Jeff Williams - drums
Lee plays alto sax on tracks 1, 3, 7, 8, and soprano sax on tracks 2, 5, and 6.
Recorded live on May 19 & 20th, 2010 at the Pizza Express Jazz Club in Soho, London by Luc Saint-Martin
Produced by Michael Janisch & Lee Konitz
Mixed and Mastered by Tyler McDiarmid, NYC, Jan 2014
Executive Producer - Michael Janisch
released June 10, 2014
ABOUT THE ALBUM
Lee Konitz is "one of the most consistently brilliant, adventurous and original improvisers in the jazz tradition" (John Zorn). His recorded legacy is massive and uniquely influential, stretching back to his recordings in the late 1940s with the Claude Thornhill Band, Lennie Tristano and Miles Davis, and his debut as leader in 1949.
This recording, First Meeting: Live in London, Volume 1, made six decades after those first outings, still portrays a great master with the determination and the means to continue to explore and to break new ground. Although the four individual co-leaders of this collaborative album, Konitz, bassist Michael Janisch, pianist Dan Tepfer and drummer Jeff Williams, have a web of cross-connections going back in some cases several decades, this is their first appearance on the same stage as a quartet. Konitz's recordings in London are rarities; just a handful of dates from the 1970s and 1980s exist along with a recent date with the great bassist Peter Ind. It is also a very rare outing for Lee Konitz on soprano saxophone, which he plays on three tracks here.

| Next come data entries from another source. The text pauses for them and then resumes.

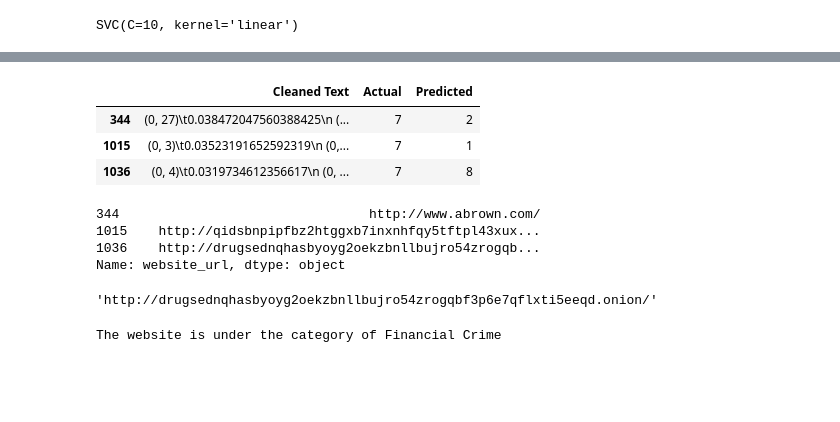
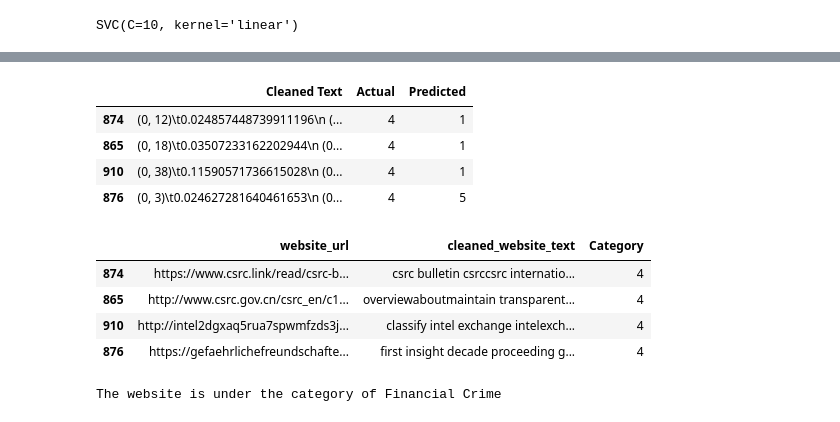
Before and after one commit to Shreyas-hacker/Webpages, a Jupyter notebook: model_MNB/SImple.ipynb, the cells around one changed output, grey strips where cells are left out. Drawn from its saved outputs; the diff is of its cells as text; code cells hidden in the pictures; blank space fills up the shorter version.

```diff
--- a/model_MNB/SImple.ipynb
+++ b/model_MNB/SImple.ipynb
@@ -38,3 +38,5 @@ memory usage: 25.0+ KB
+# %%
+df.drop(df[df["Category"]=="Business/Corporate"].index,inplace=True) #dropping the rows with Business/Corporate category
 # %%
 #visualising the count of each category
 plt.figure(figsize=(10,5))
@@ -112,6 +114,8 @@ df['cleaned_website_text'] = df['cleaned_website_text'].apply(lambda x: [word fo
 df['cleaned_website_text'] = df['cleaned_website_text'].apply(lambda x: lemmatize_words(x))
 # df['cleaned_website_text'] = df['cleaned_website_text'].apply(lambda x: [lem.lemmatize(word) for word in x])
 df['cleaned_website_text'] = df['cleaned_website_text'].apply(lambda x: ' '.join(x))
+# %%
+df.reset_index(drop=True, inplace=True)
 # %%
 from sklearn.preprocessing import LabelEncoder
 
@@ -270,24 +273,22 @@ weighted avg       0.95      0.93      0.94       213
 # %%
 pd.set_option('display.max_rows', None)
 predictions = model.predict(tf_id_test)
 results = pd.DataFrame({'Cleaned Text':tf_id_test,'Actual':y_test,'Predicted':predictions})
-results[(results['Actual']==7) & (results['Actual']!=results['Predicted'])]
+results[(results['Actual']==4) & (results['Actual']!=results['Predicted'])]
 # %% [output]
 |  | Cleaned Text | Actual | Predicted |
-| 344 | (0, 27)\t0.038472047560388425\n (... | 7 | 2 |
-| 1015 | (0, 3)\t0.03523191652592319\n (0,... | 7 | 1 |
-| 1036 | (0, 4)\t0.0319734612356617\n (0, ... | 7 | 8 |
+| 874 | (0, 12)\t0.024857448739911196\n (... | 4 | 1 |
+| 865 | (0, 18)\t0.03507233162202944\n (0... | 4 | 1 |
+| 910 | (0, 38)\t0.11590571736615028\n (0... | 4 | 1 |
+| 876 | (0, 3)\t0.024627281640461653\n (0... | 4 | 5 |
 # %%
-df.iloc[results[(results['Actual']==7) & (results['Actual']!=results['Predicted'])].index]["website_url"]
+df.iloc[results[(results['Actual']==4) & (results['Actual']!=results['Predicted'])].index]
 # %% [output]
-344                                http://www.abrown.com/
-1015    http://qidsbnpipfbz2htggxb7inxnhfqy5tftpl43xux...
-1036    http://drugsednqhasbyoyg2oekzbnllbujro54zrogqb...
-Name: website_url, dtype: object
+|  | website_url | cleaned_website_text | Category |
+| 874 | https://www.csrc.link/read/csrc-b... | csrc bulletin csrccsrc internatio... | 4 |
+| 865 | http://www.csrc.gov.cn/csrc_en/c1... | overviewaboutmaintain transparent... | 4 |
+| 910 | http://intel2dgxaq5rua7spwmfzds3j... | classify intel exchange intelexch... | 4 |
+| 876 | https://gefaehrlichefreundschafte... | first insight decade proceeding g... | 4 |
-# %%
-df.iloc[1036]["website_url"]
-# %% [output]
-'http://drugsednqhasbyoyg2oekzbnllbujro54zrogqbf3p6e7qflxti5eeqd.onion/'
 # %%
 from bs4 import BeautifulSoup
 import bs4 as bs4
```
Also changed, not shown: parts of 5 cells of this notebook, 1 other file.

Aged 82 at the time this recording was made, Lee Konitz had deepened and pushed further his highly original way of improvising. The repertoire is ostensibly of well known standards, known to the players, but they serve as a jumping-off point for the quartet to head off in any direction. The whole context is one of spontaneity and immediacy. As the First Meeting sleeve-note says. "There was no rehearsal, plan or preconceived idea of the music's end result."
The music on this album is extracted from six hours of music recorded over two nights in May, 2010. Under Mr. Konitz's instruction, anyone could start playing a melody and the rest of the band could join in, or not. As a result, First Meeting features some stellar solo intros alongside duo, trio and of course full quartet performances. This first volume also captures the more concise statements that were recorded, where tunes were started and finished. The quartet also explored some freer and more exploratory paths, and these selections will form a subsequent album.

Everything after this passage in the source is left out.